Researchers have created chemical amplifiers and a chemical oscillator using a systematic method that has the potential to embed sophisticated circuit...
MPQ scientists achieve long storage times for photonic quantum bits which break the lower bound for direct teleportation in a global quantum network.
Concerning the development of quantum memories for the realization of global quantum networks, scientists of the Quantum Dynamics Division led by Professor...
Researchers have developed a water cloaking concept based on electromagnetic forces that could eliminate an object's wake, greatly reducing its drag while...
Tiny pores at a cell's entryway act as miniature bouncers, letting in some electrically charged atoms--ions--but blocking others. Operating as exquisitely sensitive filters, these "ion channels" play a critical role in biological functions such as muscle contraction and the firing of brain cells.
To rapidly transport the right ions through the cell membrane, the tiny channels rely on a complex interplay between the ions and surrounding molecules,...
The miniaturization of the current technology of storage media is hindered by fundamental limits of quantum mechanics. A new approach consists in using so-called spin-crossover molecules as the smallest possible storage unit. Similar to normal hard drives, these special molecules can save information via their magnetic state. A research team from Kiel University has now managed to successfully place a new class of spin-crossover molecules onto a surface and to improve the molecule’s storage capacity. The storage density of conventional hard drives could therefore theoretically be increased by more than one hundred fold. The study has been published in the scientific journal Nano Letters.

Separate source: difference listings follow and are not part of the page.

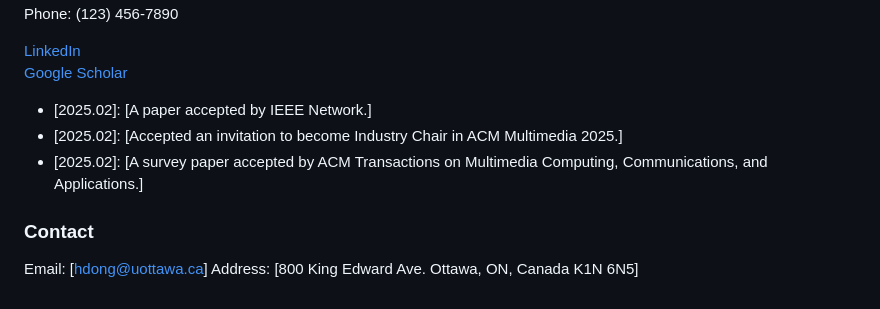
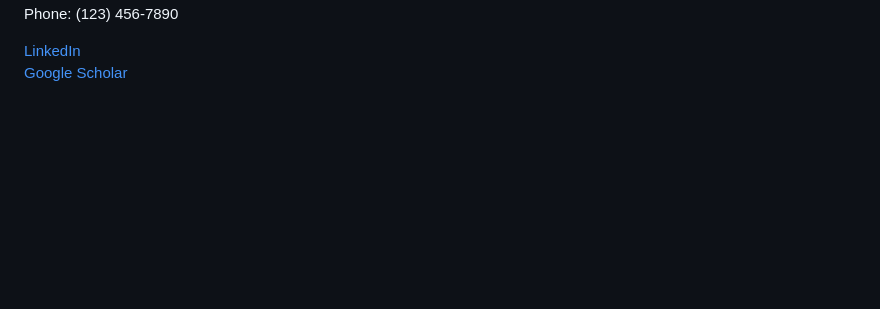
Before and after one commit to haiwei-dong/backup, a Markdown page: README.md, the part around the change. Rendered like a GitHub page; blank space fills up the shorter version.

```diff
--- a/README.md
+++ b/README.md
@@ -83,15 +83,3 @@ document.addEventListener('DOMContentLoaded', function() {
   });
 });
 </script>
-
-
-
-
-
-- [2025.02]: [A paper accepted by IEEE Network.]
-- [2025.02]: [Accepted an invitation to become Industry Chair in ACM Multimedia 2025.]
-- [2025.02]: [A survey paper accepted by ACM Transactions on Multimedia Computing, Communications, and Applications.]
-
-### Contact
-Email: [hdong@uottawa.ca]
-Address: [800 King Edward Ave. Ottawa, ON, Canada K1N 6N5]
```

Over the past few years, the building blocks of storage media have gotten ever smaller. But further miniaturization of the current technology is hindered by...
11.12.2017 | Event News
08.12.2017 | Event News
07.12.2017 | Event News
15.12.2017 | Power and Electrical Engineering
15.12.2017 | Materials Sciences
15.12.2017 | Life Sciences